What Can You Do to Protect Yourself? This video explains the steps you can take to protect yourself from identity theft. Identity theft is a serious crime. It occurs when your personal information is stolen and used without your knowledge to commit fraud or other crimes. Identity theft can cost you time and money. It can destroy your credit and ruin your good name. Deter identity thieves by safeguarding your information.
■ Shred financial documents and paperwork with personal information before you discard them.
■ Protect your Social Security number. Don't carry your Social Security card in your wallet or write your Social Security number on a check. Give it out only if absolutely necessary or ask to use another identifier.
■ Don't give out personal information on the phone, through the mail, or over the Internet unless you know who you are dealing with.
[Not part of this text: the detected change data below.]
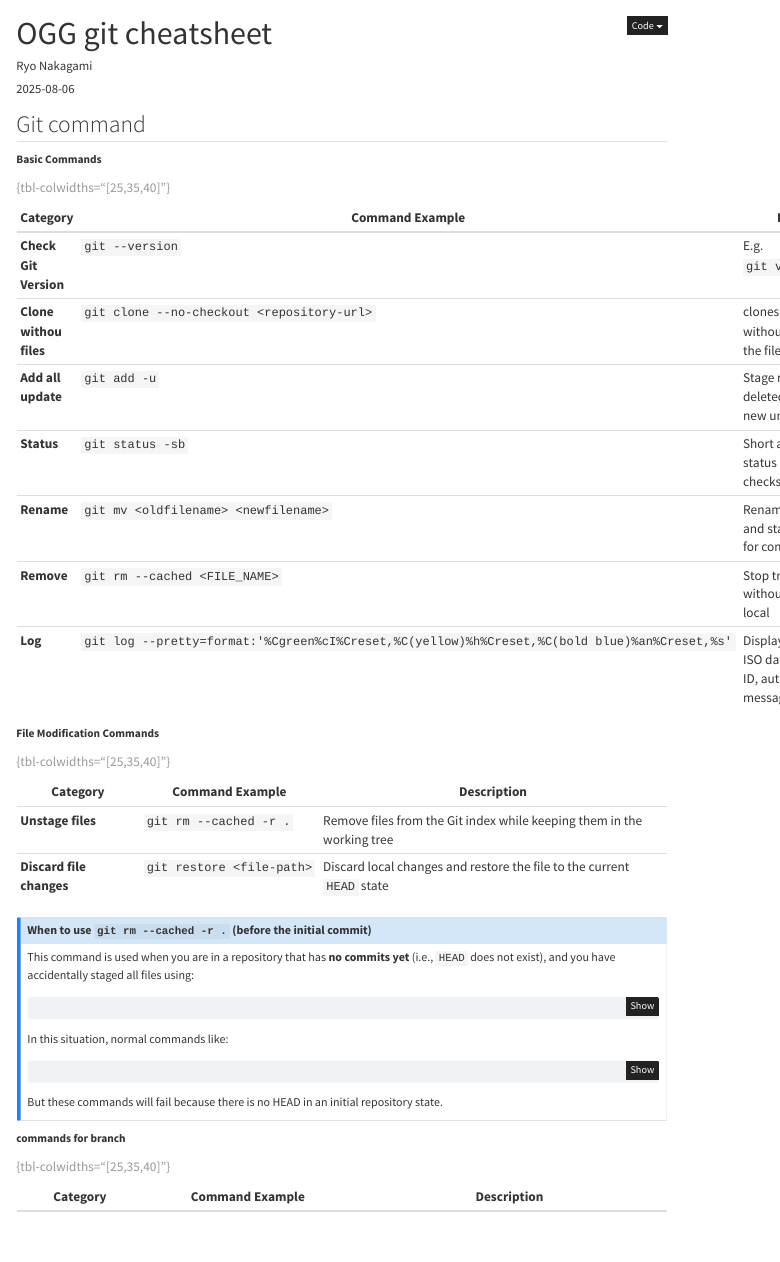
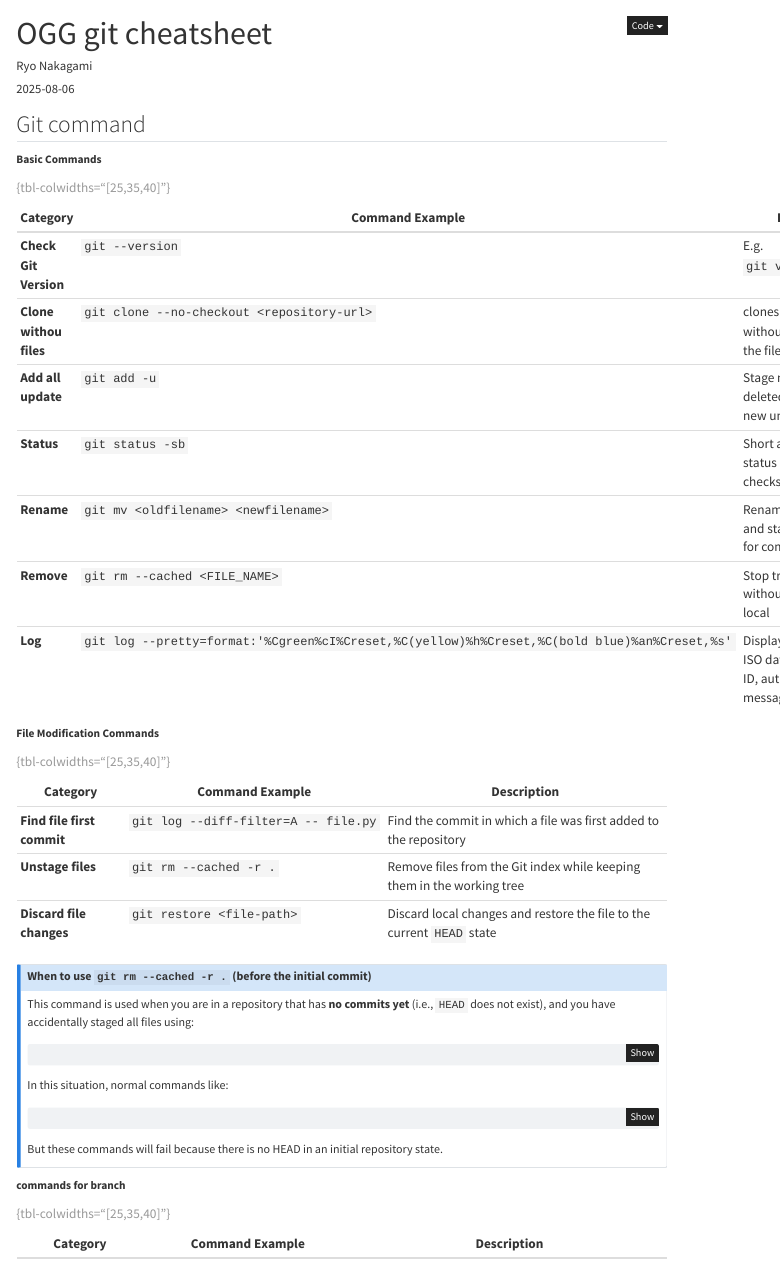
Before and after one commit to OhGoshGit/OhGoshGit.github.io, a Quarto document (posts/2025-08-06-git-command-cheatsheet/index.qmd): the page in a window 1100 px wide, from its top. Rendered offline with R 4.5, knitr and Pandoc in place of Quarto, with nearby package versions; menus at the side of the page are left out.

Commit message:
POST: add "find file first commit" entry to git command cheatsheet

```diff
--- a/posts/2025-08-06-git-command-cheatsheet/index.qmd
+++ b/posts/2025-08-06-git-command-cheatsheet/index.qmd
@@ -4,7 +4,7 @@ author:
    - name: "Ryo Nakagami"
      url: https://github.com/RyoNakagami
 date: "2025-08-06"
-date-modified: "2026-05-21"
+date-modified: "2026-05-23"
 categories: [cheatsheet]
 ---
 
@@ -33,6 +33,7 @@ categories: [cheatsheet]
 
 | Category                  | Command Example           | Description                                                            |
 | ------------------------- | ------------------------- | ---------------------------------------------------------------------- |
+| **Find file first commit** | `git log --diff-filter=A -- file.py` | Find the commit in which a file was first added to the repository |
 | **Unstage files**         | `git rm --cached -r .`    | Remove files from the Git index while keeping them in the working tree |
 | **Discard file changes**  | `git restore <file-path>` | Discard local changes and restore the file to the current `HEAD` state |
 : {tbl-colwidths="[25,35,40]"}
```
■ Never click on links sent in unsolicited emails; instead, type in a web address you know. Use firewalls, anti-spyware, and anti-virus software to protect your home computer; keep them up-to-date. Visit OnGuardOnline.gov for more information.
■ Don't use an obvious password like your birth date, your mother's maiden name, or the last four digits of your Social Security number.
■ Keep your personal information in a secure place at home, especially if you have roommates, employ outside help, or are having work done in your house. Defend against ID theft as soon as you suspect it.
■ Place a "Fraud Alert" on your credit reports, and review the reports carefully. The alert tells creditors to follow certain procedures before they open new accounts in your name or make changes to your existing accounts. The three nationwide consumer reporting companies have toll-free numbers for placing an initial 90-day fraud alert; a call to one company is sufficient:
Equifax: 1-800-525-6285
Experian: 1-888-EXPERIAN (397-3742)
TransUnion: 1-800-680-7289

Tips on how to better keep your identity safe by representatives from: US Department of the Treasury; U.S. Secret Service; Nat'l Assoc. Federal Credit Unions; Florida Bankers Association Do More... For Less with the Money-Saving Tips & Videos on SpendLessTV.com - Get More for Your Money, and Your Life!